One of the proposed survey strategies you may have run across is the suggestion to validate the questions in your survey. While many organizations may urge you to “add validation” as a quick survey tip, that’s about as far as their suggestion often goes. Unfortunately, validating a survey requires a lot more than that.
Dave Collingridge noticed the same phenomenon when he was a social sciences graduate student unable to find a professor or other faculty member who would or could help him with survey validation. Now a senior research statistician at a major healthcare organization, Collingridge has since researched and compiled his own method for validating survey questions, a strategy he shared in a Sage Publications article posted on MethodSpace.
What It Means
Validating a survey refers to the process of assessing the survey questions for their dependability. Because there are multiple, tough-to-control factors that can influence the dependability of a question, validating a survey is neither a quick nor easy task.
How to Do It
Collingridge outlines a six-step validation method he has successfully used over the years.
Step 1: Establish Face Validity
This two-step process involves having your survey reviewed by two different parties. The first is a group familiar with your topic who can evaluate if your questions successfully capture your topic. The second review should come from someone who is an expert on question construction, ensuring that your survey does not contain common errors such as leading, confusing or double-barreled questions.
Step 2: Run a Pilot Test
Select a subset of your intended survey participants and run a pilot test of the survey. Suggested sample sizes vary, although about 10 percent of your total population is a solid number of participants. The more participants you can round up, the better, although even a smaller sample can help you weed out irrelevant or weak questions.
Step 3: Clean Collected Data
Enter your collected responses into a spreadsheet to clean the data. Having one person read the values aloud and another entering them into the spreadsheet greatly reduces the risk of error. Once data is entered, your next step is to reverse code negatively phrased questions.
If respondents have responded carefully, their answers to questions that are phrased negatively should be consistent with their answers to similar questions that are phrased positively. If that is not the case, you may want to think about eliminating that respondent from the survey.
Also double-check minimum and maximum values for your overall dataset. If you’ve used a five-point scale and you see a response indicating the number six, you may have an error with data entry.
Step 4: Use Principal Components Analysis (PCA)
Principal components analysis, or PCA, allows you to identify underlying components that are being measured by your survey questions. These are known as factor loadings, and questions point back to the same elements should load into the same factors.
A factor loading scale runs between -1.0 and 1.0. Solid values to look for are factor loadings of 0.6 or above.
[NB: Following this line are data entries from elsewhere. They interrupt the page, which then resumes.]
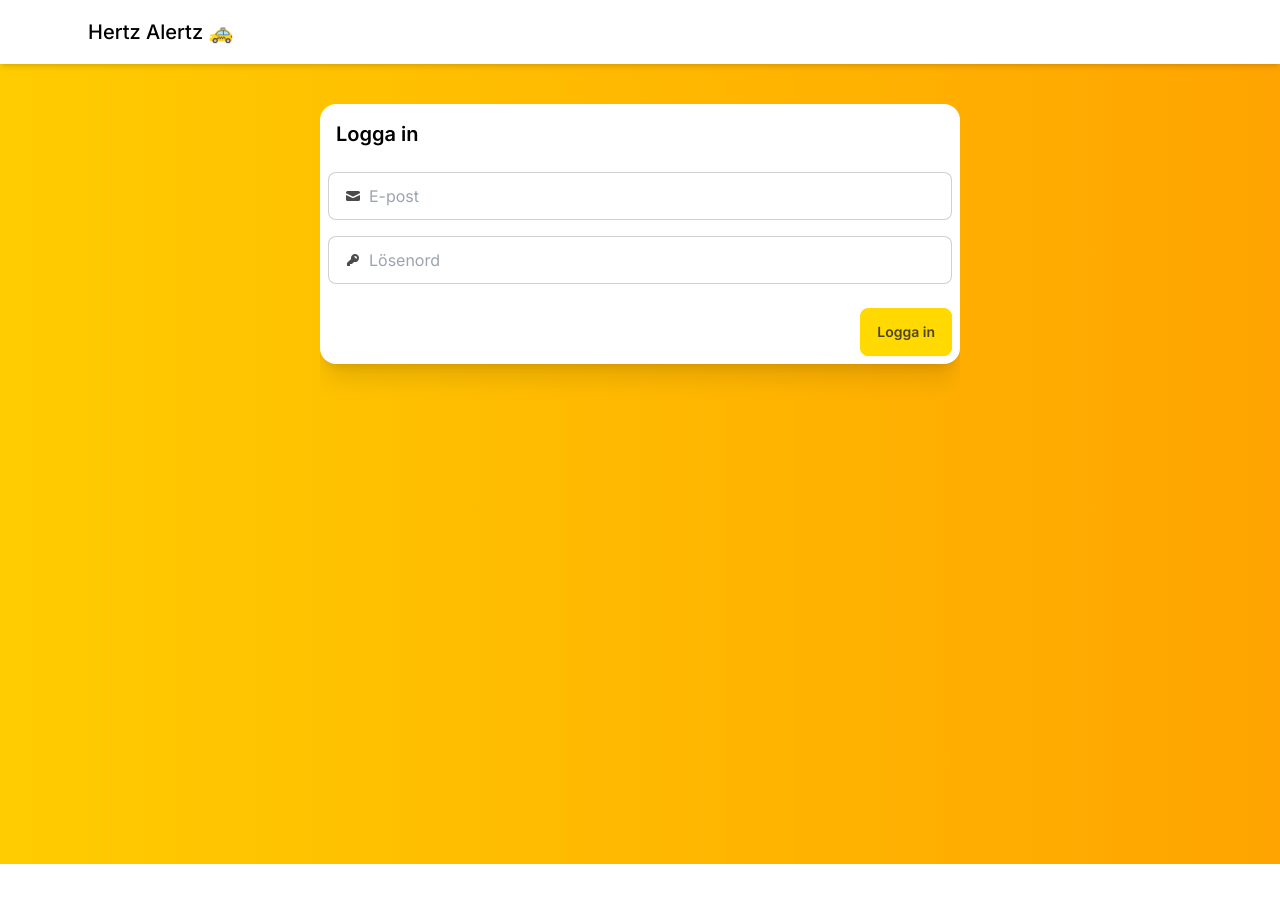
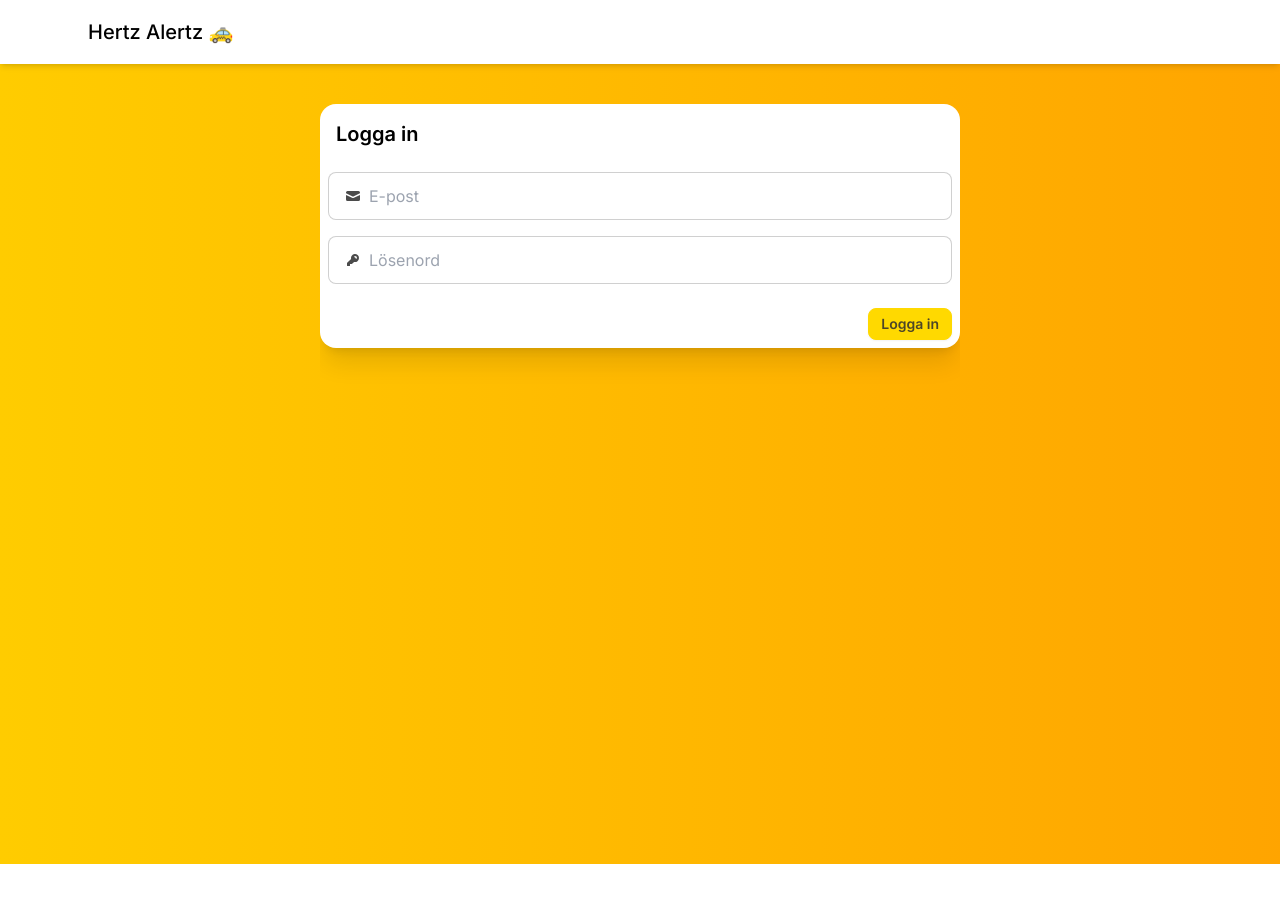
Before and after one commit to jeth318/hertz-alertz, a Next.js app: page /login in a window 1280 px wide. Built offline with nearby package versions, Linux system fonts and the light colour scheme; no server answers.

Commit message:
Gui improv

```diff
--- a/src/app/subscriptions/page.tsx
+++ b/src/app/subscriptions/page.tsx
@@ -2,6 +2,7 @@ import Table from "../ui/subscriptions/table";
 import Link from "next/link";
 import { getSubscriptionsDataByUserId } from "../lib/actions";
 import routeGuard from "../lib/route-guard";
+import classes from "../ui/classes";
 export default async function Page() {
   const { userId, name, email } = await routeGuard();
   const subscriptions = await getSubscriptionsDataByUserId(userId);
@@ -12,7 +13,7 @@ export default async function Page() {
           <h3 className="text-xl font-semibold">Mina bevakningar</h3>
           <p className="text-sm pb-4 dark:text-stone-500">{email}</p>
           <Link
-            className="btn btn-sm shadow-md dark:hover:text-black btn-primary self-start dark:bg-black dark:text-hertz dark:border-hertz"
+            className={`${classes.button} self-start`}
             href="/subscriptions/create"
           >
             Skapa ny
--- a/src/app/ui/classes/index.ts
+++ b/src/app/ui/classes/index.ts
@@ -1,5 +1,5 @@
 const button =
-  "btn btn-ghost border-gray-400 dark:text-stone-300 self-end btn-sm";
+  "btn btn-sm btn-primary dark:hover:text-black dark:focus:text-secondary  dark:bg-black dark:text-hertz dark:border-hertz";
 
 const card = "card dark:bg-black bg-base-100 shadow-xl dark:text-black";
 
--- a/src/app/ui/navbar.tsx
+++ b/src/app/ui/navbar.tsx
@@ -18,7 +18,10 @@ export default async function Navbar() {
           <ul className="menu menu-horizontal">
             <li>
               {isLoggedIn && (
-                <Link className={classes.button} href="/api/auth/signout">
+                <Link
+                  className="btn btn-sm btn-ghost dark:text-stone-300 border-stone-400"
+                  href="/api/auth/signout"
+                >
                   Logga ut
                 </Link>
               )}
--- a/src/app/ui/sign-in.tsx
+++ b/src/app/ui/sign-in.tsx
@@ -4,6 +4,7 @@ import { useFormState } from "react-dom";
 import { authenticate } from "../lib/actions";
 import { useEffect, useState } from "react";
 import Image from "next/image";
+import classes from "./classes";
 
 const errorMap: Record<string, string> = {
   USER_NOT_FOUND: "Hittade ingen användare med den angivna epostaddressen",
@@ -73,10 +74,7 @@ export default function SignIn() {
             </label>
           </div>
           <div className="card-actions justify-end pt-6">
-            <button
-              type="submit"
-              className="btn btn-primary dark:btn-ghost dark:border-gray-400 dark:text-stone-300"
-            >
+            <button type="submit" className={classes.button}>
               Logga in
             </button>
           </div>
--- a/src/app/ui/subscriptions/create.tsx
+++ b/src/app/ui/subscriptions/create.tsx
@@ -2,6 +2,7 @@ import { createNewSubscription, getCitiesData } from "../../lib/actions";
 import { auth } from "../../../../auth";
 import Image from "next/image";
 import { capitalizeFirst } from "@/app/lib/utils";
+import classes from "../classes";
 export default async function CreateSubscription() {
   /*   const createNewSubscriptionWithUserId = createNewSubscription.bind(
     null,
@@ -63,10 +64,7 @@ export default async function CreateSubscription() {
               </div>
             </div>
             <div className="card-actions justify-end pt-4">
-              <button
-                type="submit"
-                className="btn btn-sm btn-primary dark:hover:text-black  dark:bg-black dark:text-hertz dark:border-hertz"
-              >
+              <button type="submit" className={classes.button}>
                 Lägg till
               </button>
             </div>
```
You’ll occasionally run across questions that don’t appear to load onto any factors, which may necessitate a question removal or separate analysis.
Your overall goal at this stage is to determine what the factors represent by seeking out common themes in questions that load onto the same factors. You can combine questions that load onto the same factors, comparing them during your final analysis of data. The number of factor-themes you can identify indicates the number of elements your survey is measuring.
This step validates what your survey is actually measuring. For instance, several questions may end up measuring the underlying component of employee loyalty, a factor not expressly asked about in your survey but one uncovered by PCA.
Because PCA can be complex and needs to be precise, calling on a skilled expert for guidance during this step is a wise idea if you’re not familiar with the process.
Step 5: Check Internal Consistency
Your next step is to review the internal consistency of questions that load onto the same factors. Checking the correlation between questions that load on the same factor measures question reliability by ensuring the survey answers are consistent.
You can review the internal consistency with a standard test known as Cronbach’s Alpha (CA). Test values range from 0 to 1.0, and values should generally be at least 0.6 to 0.7 or higher to indicate internal consistency. If you have a value lower than 0.6, some CA programs let you delete a question from the test to see if it improves consistency. If it does, you may want to consider deleting the question from the survey.
Like PCA, CA can be complex and most effectively completed with help from an expert in the field of survey analysis.
Step 6: Revise Your Survey
The final stage of the validation process is to revise your survey based on the information you gathered from your principal components analysis and Cronbach’s Alpha. If you run across a question that doesn’t neatly load onto a factor, you can choose to delete it. If the question is an important one you’d rather not delete, you can always retain it and analyze it separately.
If only minor changes were made to your survey, it’s likely to be ready to go after its final revisions. If major changes were made, especially if you removed a substantial amount of questions, another pilot test and round of PCA and CA is probably in order.
Validating your survey questions is an essential process that helps to ensure your survey is truly a dependable one. You may also include your validation methods when you report on the results of your survey.
Mention your survey’s face value was established by experts, the survey was pilot tested on a subset of participants, and your pre-launch analysis included using PCA and CA methodology. Validating your survey not only fortifies its dependability, but it also adds a layer of quality and professionalism to your final product.